▶ **How to complete this task**
Pictures are to be omitted, and every entry below is to be restated exactly.

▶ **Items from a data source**

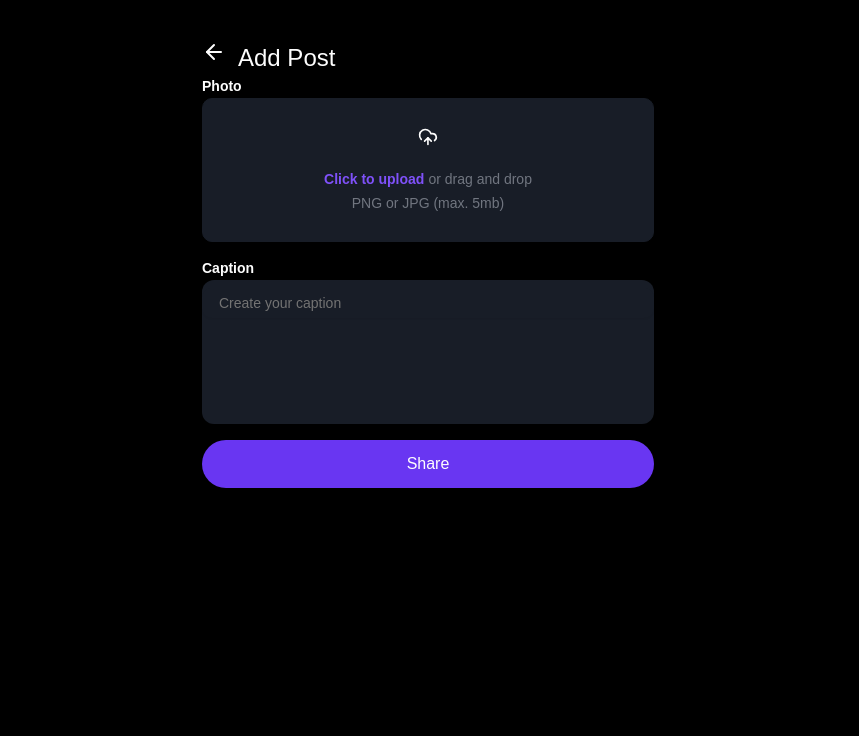
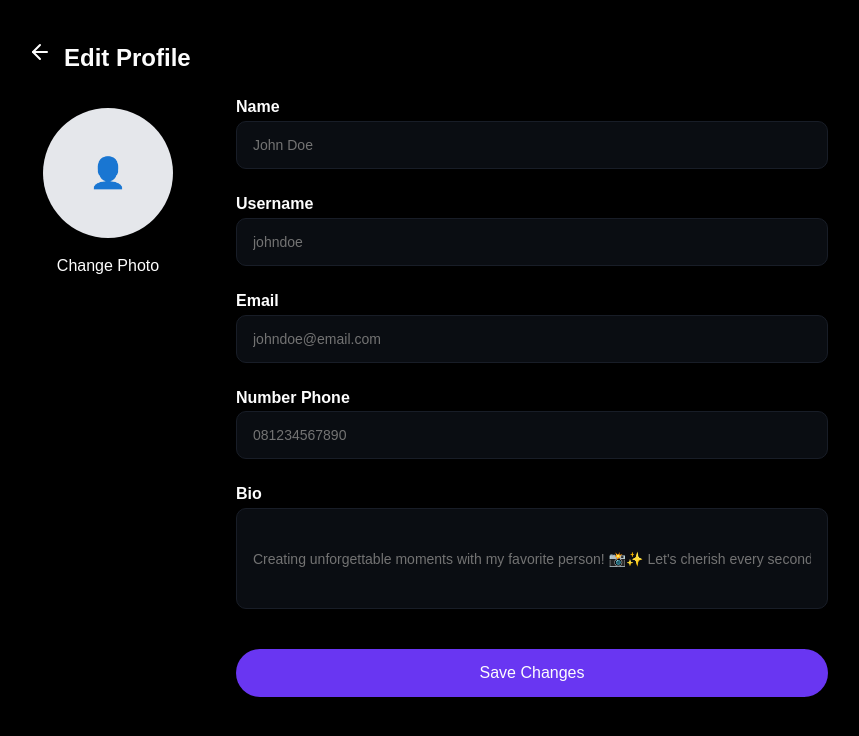
Before and after one commit to herfando/social-media-web-mpv, a React (Vite) app: page / in a window 1280 px wide. Shown: the top 736 px of the page, without its empty margins (212-1071 px from the left). Built offline with nearby package versions, Linux system fonts and the light colour scheme.

Commit message:
finished update profile

```diff
--- a/src/pages/07_updateProfile.tsx
+++ b/src/pages/07_updateProfile.tsx
@@ -1,50 +1,73 @@
 import Button from '@/components/ui/button';
 import { Input } from '@/components/ui/input';
-import { ArrowLeft, CloudUpload } from 'lucide-react';
+import { ArrowLeft } from 'lucide-react';
 
 export default function UpdateProfile() {
   return (
-    <section className='mx-auto mt-16 max-w-484 pr-16 pl-16 md:mt-40'>
-      <div>
-        {/* Add Post */}
-        <div className='flex space-x-12'>
-          <ArrowLeft className='cursor-pointer' />
-          <span className='text-xs-lh'>Add Post</span>
+    <section className='mx-auto mt-16 max-w-832 pr-16 pl-16 md:mt-40'>
+      {/* Add Post */}
+      <div className='flex space-y-32 space-x-12'>
+        <ArrowLeft className='cursor-pointer' />
+        <span className='text-xs-lh font-bold'>Edit Profile</span>
+      </div>
+      <div className='flex space-x-48'>
+        {/* 1. Profile and picture */}
+        <div className='flex h-194 w-160 flex-col items-center justify-center space-y-16'>
+          {/* picture */}
+          <div className='flex h-130 w-130 items-center justify-center overflow-hidden rounded-full bg-gray-200 hover:cursor-pointer'>
+            <span className='text-3xl text-gray-400'>👤</span>
+          </div>{' '}
+          <span className='self-center'>Change Photo</span>
         </div>
-        {/* Card */}
-        <div className='h-385 w-452'>
-          {/* 1. Photo */}
-          <p className='text-sm font-bold'>Photo</p>
-          {/* form */}
-          <div className='relative mt-2 h-144 w-452'>
-            <Input className='h-144 w-452 border border-[#181D27] bg-[#181D27]'></Input>
-            {/* fill */}
-            <div className='absolute top-1/2 right-1/2 flex translate-x-1/2 -translate-y-1/2 flex-col items-center justify-center text-sm'>
-              <CloudUpload className='h-20 w-20 hover:cursor-pointer' />
-              <p className='mt-22 space-x-4'>
-                <span className='font-bold text-[#7F51F9]'>
-                  Click to upload
-                </span>
-                <span className='text-neutral-600'>or drag and drop</span>
-              </p>
-              <p className='mt-4 text-neutral-600'> PNG or JPG (max. 5mb)</p>
+        {/* 2.Form */}
+        <div>
+          {/* Card */}
+          <div className='h-611 w-592 space-y-24'>
+            {/* 1. Name */}
+            <div className='space-y-2'>
+              <h3 className='md:text-md text-sm font-bold'>Name</h3>
+              <Input
+                placeholder='John Doe'
+                className='text-md h-48 w-full border border-[#181D27] bg-[#0A0D12] px-16 py-9'
+              />
             </div>
+            {/* 2. Username */}
+            <div className='space-y-2'>
+              <h3 className='md:text-md text-sm font-bold'>Username</h3>
+              <Input
+                placeholder='johndoe'
+                className='text-md h-48 w-full border border-[#181D27] bg-[#0A0D12] px-16 py-9'
+              />
+            </div>
+            {/* 3. Email */}
+            <div className='space-y-2'>
+              <h3 className='md:text-md text-sm font-bold'>Email</h3>
+              <Input
+                placeholder='johndoe@email.com'
+                className='text-md h-48 w-full border border-[#181D27] bg-[#0A0D12] px-16 py-9'
+              />
+            </div>
+            {/* 4. Number Phone */}
+            <div className='space-y-2'>
+              <h3 className='md:text-md text-sm font-bold'>Number Phone</h3>
+              <Input
+                placeholder='081234567890'
+                className='text-md h-48 w-full border border-[#181D27] bg-[#0A0D12] px-16 py-9'
+              />
+            </div>
+            {/* 5. Bio */}
+            <div className='space-y-2'>
+              <h3 className='md:text-md text-sm font-bold'>Bio</h3>
+              <Input
+                placeholder="Creating unforgettable moments with my favorite person! 📸✨ Let's cherish every second together!"
+                className='text-md h-101 w-full border border-[#181D27] bg-[#0A0D12] px-16 py-9'
+              />
+            </div>
+            {/* Share Button */}
+            <Button className='text-md mt-16 h-48 w-full bg-[#6936F2] font-bold hover:cursor-pointer'>
+              Save Changes
+            </Button>
           </div>
-          {/* 2. Caption */}
-          <div className='mt-16'>
-            <p className='text-sm font-bold'>Caption</p>
-            {/* form */}
-            <div className='mt-2 h-144 w-452 rounded-xl border-[#181D27] bg-[#181D27]'>
-              <Input
-                placeholder='Create your caption'
-                className='mt-8 h-30 w-full border border-[#181D27] px-16 focus:border-[#181D27] focus:ring-[#181D27]'
-              ></Input>
-            </div>
-          </div>
-          {/* 3.Share Button */}
-          <Button className='text-md mt-16 h-48 w-452 bg-[#6936F2] font-bold hover:cursor-pointer'>
-            Share
-          </Button>
         </div>
       </div>
     </section>
```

▶ **Completed task**
Before and after one commit to herfando/social-media-web-mpv, a React (Vite) app: page / in a window 1280 px wide. Shown: the top 736 px of the page, without its empty margins (212-1071 px from the left). Built offline with nearby package versions, Linux system fonts and the light colour scheme.

Commit message:
finished update profile

```diff
--- a/src/pages/07_updateProfile.tsx
+++ b/src/pages/07_updateProfile.tsx
@@ -1,50 +1,73 @@
 import Button from '@/components/ui/button';
 import { Input } from '@/components/ui/input';
-import { ArrowLeft, CloudUpload } from 'lucide-react';
+import { ArrowLeft } from 'lucide-react';
 
 export default function UpdateProfile() {
   return (
-    <section className='mx-auto mt-16 max-w-484 pr-16 pl-16 md:mt-40'>
-      <div>
-        {/* Add Post */}
-        <div className='flex space-x-12'>
-          <ArrowLeft className='cursor-pointer' />
-          <span className='text-xs-lh'>Add Post</span>
+    <section className='mx-auto mt-16 max-w-832 pr-16 pl-16 md:mt-40'>
+      {/* Add Post */}
+      <div className='flex space-y-32 space-x-12'>
+        <ArrowLeft className='cursor-pointer' />
+        <span className='text-xs-lh font-bold'>Edit Profile</span>
+      </div>
+      <div className='flex space-x-48'>
+        {/* 1. Profile and picture */}
+        <div className='flex h-194 w-160 flex-col items-center justify-center space-y-16'>
+          {/* picture */}
+          <div className='flex h-130 w-130 items-center justify-center overflow-hidden rounded-full bg-gray-200 hover:cursor-pointer'>
+            <span className='text-3xl text-gray-400'>👤</span>
+          </div>{' '}
+          <span className='self-center'>Change Photo</span>
         </div>
-        {/* Card */}
-        <div className='h-385 w-452'>
-          {/* 1. Photo */}
-          <p className='text-sm font-bold'>Photo</p>
-          {/* form */}
-          <div className='relative mt-2 h-144 w-452'>
-            <Input className='h-144 w-452 border border-[#181D27] bg-[#181D27]'></Input>
-            {/* fill */}
-            <div className='absolute top-1/2 right-1/2 flex translate-x-1/2 -translate-y-1/2 flex-col items-center justify-center text-sm'>
-              <CloudUpload className='h-20 w-20 hover:cursor-pointer' />
-              <p className='mt-22 space-x-4'>
-                <span className='font-bold text-[#7F51F9]'>
-                  Click to upload
-                </span>
-                <span className='text-neutral-600'>or drag and drop</span>
-              </p>
-              <p className='mt-4 text-neutral-600'> PNG or JPG (max. 5mb)</p>
+        {/* 2.Form */}
+        <div>
+          {/* Card */}
+          <div className='h-611 w-592 space-y-24'>
+            {/* 1. Name */}
+            <div className='space-y-2'>
+              <h3 className='md:text-md text-sm font-bold'>Name</h3>
+              <Input
+                placeholder='John Doe'
+                className='text-md h-48 w-full border border-[#181D27] bg-[#0A0D12] px-16 py-9'
+              />
             </div>
+            {/* 2. Username */}
+            <div className='space-y-2'>
+              <h3 className='md:text-md text-sm font-bold'>Username</h3>
+              <Input
+                placeholder='johndoe'
+                className='text-md h-48 w-full border border-[#181D27] bg-[#0A0D12] px-16 py-9'
+              />
+            </div>
+            {/* 3. Email */}
+            <div className='space-y-2'>
+              <h3 className='md:text-md text-sm font-bold'>Email</h3>
+              <Input
+                placeholder='johndoe@email.com'
+                className='text-md h-48 w-full border border-[#181D27] bg-[#0A0D12] px-16 py-9'
+              />
+            </div>
+            {/* 4. Number Phone */}
+            <div className='space-y-2'>
+              <h3 className='md:text-md text-sm font-bold'>Number Phone</h3>
+              <Input
+                placeholder='081234567890'
+                className='text-md h-48 w-full border border-[#181D27] bg-[#0A0D12] px-16 py-9'
+              />
+            </div>
+            {/* 5. Bio */}
+            <div className='space-y-2'>
+              <h3 className='md:text-md text-sm font-bold'>Bio</h3>
+              <Input
+                placeholder="Creating unforgettable moments with my favorite person! 📸✨ Let's cherish every second together!"
+                className='text-md h-101 w-full border border-[#181D27] bg-[#0A0D12] px-16 py-9'
+              />
+            </div>
+            {/* Share Button */}
+            <Button className='text-md mt-16 h-48 w-full bg-[#6936F2] font-bold hover:cursor-pointer'>
+              Save Changes
+            </Button>
           </div>
-          {/* 2. Caption */}
-          <div className='mt-16'>
-            <p className='text-sm font-bold'>Caption</p>
-            {/* form */}
-            <div className='mt-2 h-144 w-452 rounded-xl border-[#181D27] bg-[#181D27]'>
-              <Input
-                placeholder='Create your caption'
-                className='mt-8 h-30 w-full border border-[#181D27] px-16 focus:border-[#181D27] focus:ring-[#181D27]'
-              ></Input>
-            </div>
-          </div>
-          {/* 3.Share Button */}
-          <Button className='text-md mt-16 h-48 w-452 bg-[#6936F2] font-bold hover:cursor-pointer'>
-            Share
-          </Button>
         </div>
       </div>
     </section>
```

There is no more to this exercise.